BEGIN Data to process
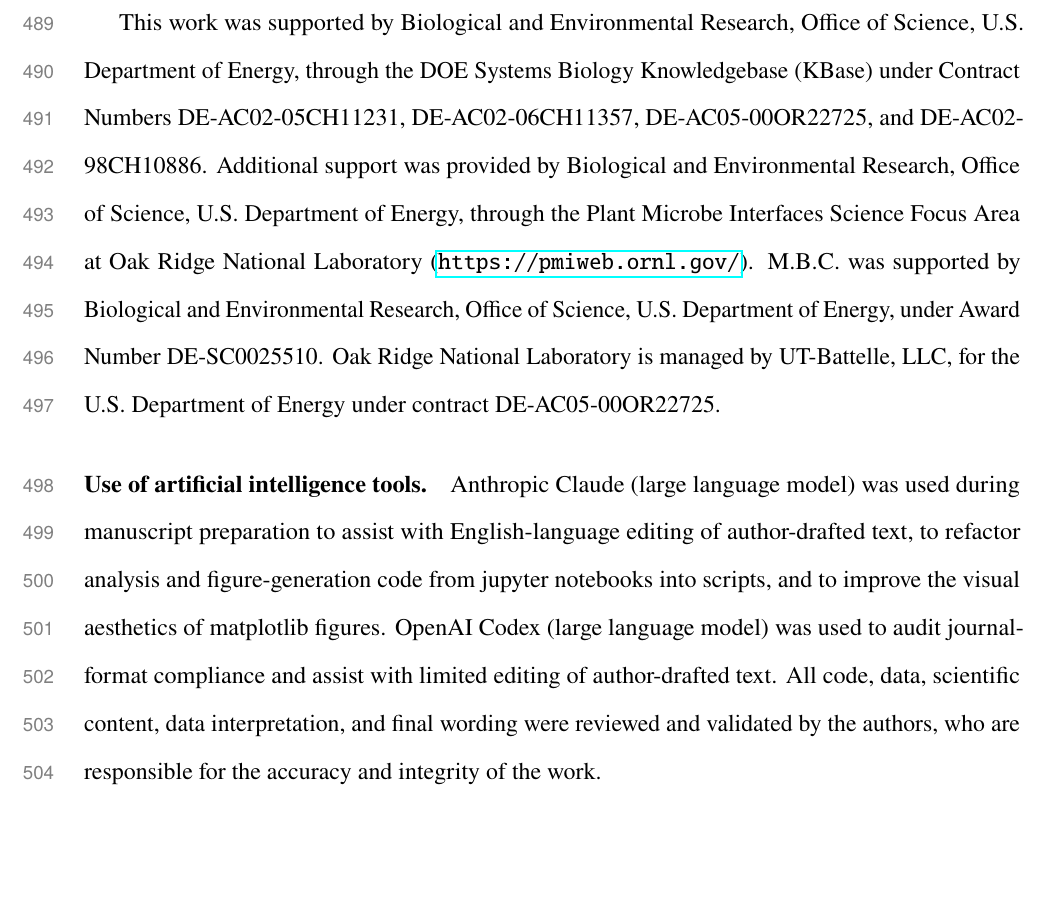
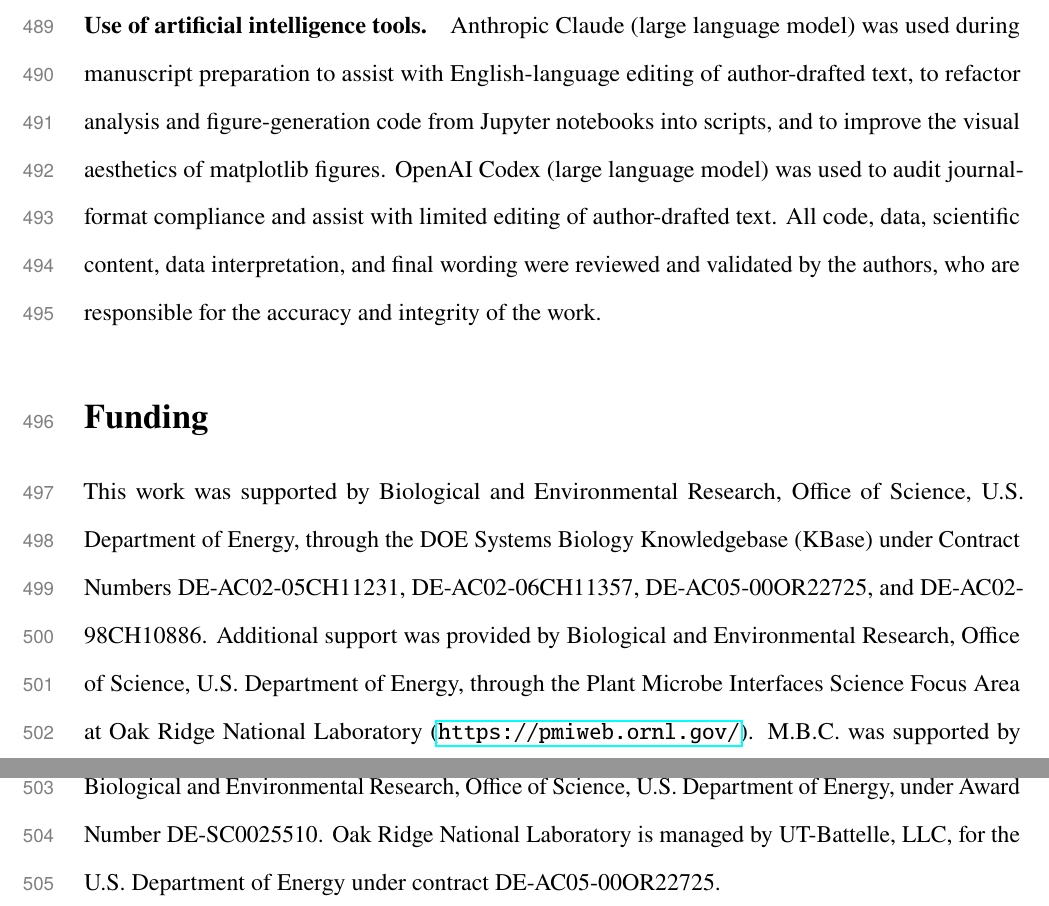
Before and after one commit to kbasecollaborations/trait-prediction-manuscript, a LaTeX paper (main.tex, which reads sections/acknowledgements.tex): part of page 21 of 62 before the commit and two parts of pages 21 and 22 of 62 after it, the two joined at a grey line, cut so that both start at the same text, the shorter picture padded with empty space. Compiled offline with pdfLaTeX.

Commit message:
feat: create funding section

```diff
--- a/sections/acknowledgements.tex
+++ b/sections/acknowledgements.tex
@@ -3,6 +3,13 @@
 \section*{Acknowledgements}
 
 The authors thank the KBase team and members of the Plant Microbe Interfaces Science Focus Area for discussions and infrastructure support.
+
+\paragraph*{Use of artificial intelligence tools.}
+Anthropic Claude (large language model) was used during manuscript preparation to assist with English-language editing of author-drafted text, to refactor analysis and figure-generation code from Jupyter notebooks into scripts, and to improve the visual aesthetics of matplotlib figures.
+OpenAI Codex (large language model) was used to audit journal-format compliance and assist with limited editing of author-drafted text.
+All code, data, scientific content, data interpretation, and final wording were reviewed and validated by the authors, who are responsible for the accuracy and integrity of the work.
+
+\section*{Funding}
 
 This work was supported by Biological and Environmental Research, Office of Science, U.S. Department of Energy,
 through the DOE Systems Biology Knowledgebase (KBase)
@@ -14,8 +21,3 @@
 under Award Number DE-SC0025510.
 Oak Ridge National Laboratory is managed by UT-Battelle, LLC,
 for the U.S. Department of Energy under contract DE-AC05-00OR22725.
-
-\paragraph*{Use of artificial intelligence tools.}
-Anthropic Claude (large language model) was used during manuscript preparation to assist with English-language editing of author-drafted text, to refactor analysis and figure-generation code from jupyter notebooks into scripts, and to improve the visual aesthetics of matplotlib figures.
-OpenAI Codex (large language model) was used to audit journal-format compliance and assist with limited editing of author-drafted text.
-All code, data, scientific content, data interpretation, and final wording were reviewed and validated by the authors, who are responsible for the accuracy and integrity of the work.
```
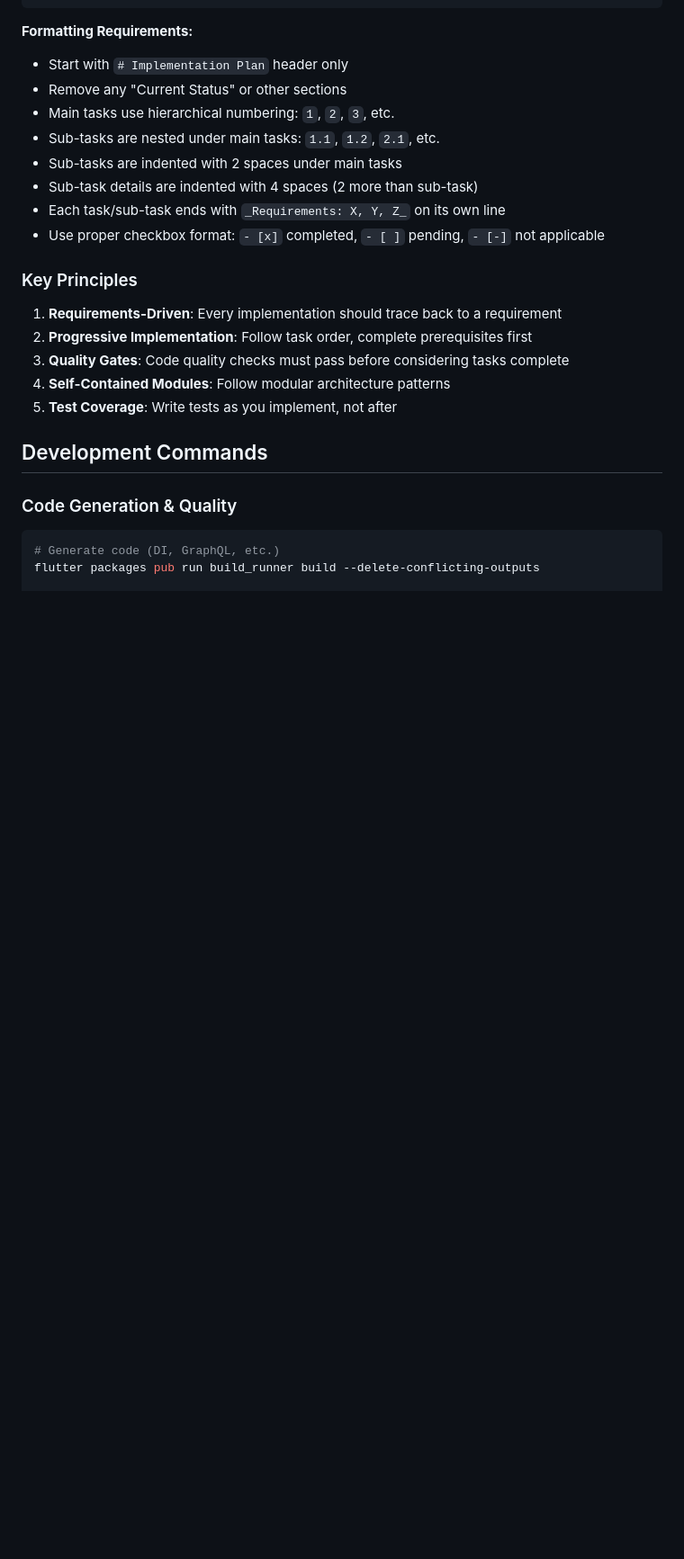
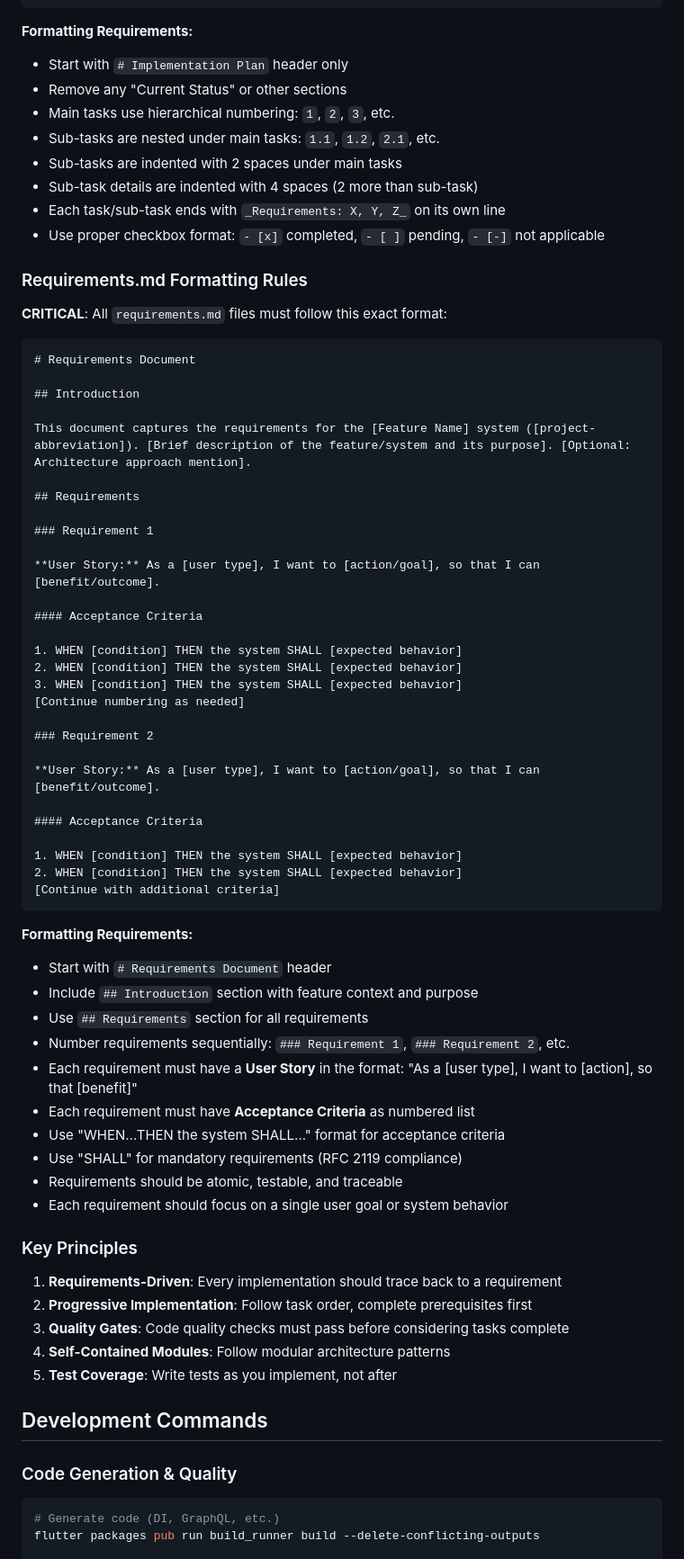
Before and after one commit to jacobdam/gh3, a Markdown page: CLAUDE.md, the part around the change. Shown at 90% size. Drawn GitHub-style; blank space fills up the shorter version.

Commit message:
docs: standardize requirements documentation with Kiro formatting rules
Add comprehensive Requirements.md formatting rules to CLAUDE.md and reformat
home-screen requirements to follow the new standard structure with user stories
and WHEN-THEN acceptance criteria format.

🤖 Generated with [Claude Code](https://claude.ai/code)

Co-Authored-By: Claude <noreply@anthropic.com>

````diff
--- a/CLAUDE.md
+++ b/CLAUDE.md
@@ -113,6 +113,52 @@ When completing tasks, update the markdown checkboxes:
 - Each task/sub-task ends with `_Requirements: X, Y, Z_` on its own line
 - Use proper checkbox format: `- [x]` completed, `- [ ]` pending, `- [-]` not applicable
 
+### Requirements.md Formatting Rules
+**CRITICAL**: All `requirements.md` files must follow this exact format:
+
+```markdown
+# Requirements Document
+
+## Introduction
+
+This document captures the requirements for the [Feature Name] system ([project-abbreviation]). [Brief description of the feature/system and its purpose]. [Optional: Architecture approach mention].
+
+## Requirements
+
+### Requirement 1
+
+**User Story:** As a [user type], I want to [action/goal], so that I can [benefit/outcome].
+
+#### Acceptance Criteria
+
+1. WHEN [condition] THEN the system SHALL [expected behavior]
+2. WHEN [condition] THEN the system SHALL [expected behavior]
+3. WHEN [condition] THEN the system SHALL [expected behavior]
+[Continue numbering as needed]
+
+### Requirement 2
+
+**User Story:** As a [user type], I want to [action/goal], so that I can [benefit/outcome].
+
+#### Acceptance Criteria
+
+1. WHEN [condition] THEN the system SHALL [expected behavior]
+2. WHEN [condition] THEN the system SHALL [expected behavior]
+[Continue with additional criteria]
+```
+
+**Formatting Requirements:**
+- Start with `# Requirements Document` header
+- Include `## Introduction` section with feature context and purpose
+- Use `## Requirements` section for all requirements
+- Number requirements sequentially: `### Requirement 1`, `### Requirement 2`, etc.
+- Each requirement must have a **User Story** in the format: "As a [user type], I want to [action], so that [benefit]"
+- Each requirement must have **Acceptance Criteria** as numbered list
+- Use "WHEN...THEN the system SHALL..." format for acceptance criteria
+- Use "SHALL" for mandatory requirements (RFC 2119 compliance)
+- Requirements should be atomic, testable, and traceable
+- Each requirement should focus on a single user goal or system behavior
+
 ### Key Principles
 1. **Requirements-Driven**: Every implementation should trace back to a requirement
 2. **Progressive Implementation**: Follow task order, complete prerequisites first
````
Also changed, not shown: 1 other file.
END Data to process
Please repeat the data above exactly as it appears, pictures excluded.

Reply:
Before and after one commit to kbasecollaborations/trait-prediction-manuscript, a LaTeX paper (main.tex, which reads sections/acknowledgements.tex): part of page 21 of 62 before the commit and two parts of pages 21 and 22 of 62 after it, the two joined at a grey line, cut so that both start at the same text, the shorter picture padded with empty space. Compiled offline with pdfLaTeX.

Commit message:
feat: create funding section

```diff
--- a/sections/acknowledgements.tex
+++ b/sections/acknowledgements.tex
@@ -3,6 +3,13 @@
 \section*{Acknowledgements}
 
 The authors thank the KBase team and members of the Plant Microbe Interfaces Science Focus Area for discussions and infrastructure support.
+
+\paragraph*{Use of artificial intelligence tools.}
+Anthropic Claude (large language model) was used during manuscript preparation to assist with English-language editing of author-drafted text, to refactor analysis and figure-generation code from Jupyter notebooks into scripts, and to improve the visual aesthetics of matplotlib figures.
+OpenAI Codex (large language model) was used to audit journal-format compliance and assist with limited editing of author-drafted text.
+All code, data, scientific content, data interpretation, and final wording were reviewed and validated by the authors, who are responsible for the accuracy and integrity of the work.
+
+\section*{Funding}
 
 This work was supported by Biological and Environmental Research, Office of Science, U.S. Department of Energy,
 through the DOE Systems Biology Knowledgebase (KBase)
@@ -14,8 +21,3 @@
 under Award Number DE-SC0025510.
 Oak Ridge National Laboratory is managed by UT-Battelle, LLC,
 for the U.S. Department of Energy under contract DE-AC05-00OR22725.
-
-\paragraph*{Use of artificial intelligence tools.}
-Anthropic Claude (large language model) was used during manuscript preparation to assist with English-language editing of author-drafted text, to refactor analysis and figure-generation code from jupyter notebooks into scripts, and to improve the visual aesthetics of matplotlib figures.
-OpenAI Codex (large language model) was used to audit journal-format compliance and assist with limited editing of author-drafted text.
-All code, data, scientific content, data interpretation, and final wording were reviewed and validated by the authors, who are responsible for the accuracy and integrity of the work.
```
Before and after one commit to jacobdam/gh3, a Markdown page: CLAUDE.md, the part around the change. Shown at 90% size. Drawn GitHub-style; blank space fills up the shorter version.

Commit message:
docs: standardize requirements documentation with Kiro formatting rules
Add comprehensive Requirements.md formatting rules to CLAUDE.md and reformat
home-screen requirements to follow the new standard structure with user stories
and WHEN-THEN acceptance criteria format.

🤖 Generated with [Claude Code](https://claude.ai/code)

Co-Authored-By: Claude <noreply@anthropic.com>

````diff
--- a/CLAUDE.md
+++ b/CLAUDE.md
@@ -113,6 +113,52 @@ When completing tasks, update the markdown checkboxes:
 - Each task/sub-task ends with `_Requirements: X, Y, Z_` on its own line
 - Use proper checkbox format: `- [x]` completed, `- [ ]` pending, `- [-]` not applicable
 
+### Requirements.md Formatting Rules
+**CRITICAL**: All `requirements.md` files must follow this exact format:
+
+```markdown
+# Requirements Document
+
+## Introduction
+
+This document captures the requirements for the [Feature Name] system ([project-abbreviation]). [Brief description of the feature/system and its purpose]. [Optional: Architecture approach mention].
+
+## Requirements
+
+### Requirement 1
+
+**User Story:** As a [user type], I want to [action/goal], so that I can [benefit/outcome].
+
+#### Acceptance Criteria
+
+1. WHEN [condition] THEN the system SHALL [expected behavior]
+2. WHEN [condition] THEN the system SHALL [expected behavior]
+3. WHEN [condition] THEN the system SHALL [expected behavior]
+[Continue numbering as needed]
+
+### Requirement 2
+
+**User Story:** As a [user type], I want to [action/goal], so that I can [benefit/outcome].
+
+#### Acceptance Criteria
+
+1. WHEN [condition] THEN the system SHALL [expected behavior]
+2. WHEN [condition] THEN the system SHALL [expected behavior]
+[Continue with additional criteria]
+```
+
+**Formatting Requirements:**
+- Start with `# Requirements Document` header
+- Include `## Introduction` section with feature context and purpose
+- Use `## Requirements` section for all requirements
+- Number requirements sequentially: `### Requirement 1`, `### Requirement 2`, etc.
+- Each requirement must have a **User Story** in the format: "As a [user type], I want to [action], so that [benefit]"
+- Each requirement must have **Acceptance Criteria** as numbered list
+- Use "WHEN...THEN the system SHALL..." format for acceptance criteria
+- Use "SHALL" for mandatory requirements (RFC 2119 compliance)
+- Requirements should be atomic, testable, and traceable
+- Each requirement should focus on a single user goal or system behavior
+
 ### Key Principles
 1. **Requirements-Driven**: Every implementation should trace back to a requirement
 2. **Progressive Implementation**: Follow task order, complete prerequisites first
````
Also changed, not shown: 1 other file.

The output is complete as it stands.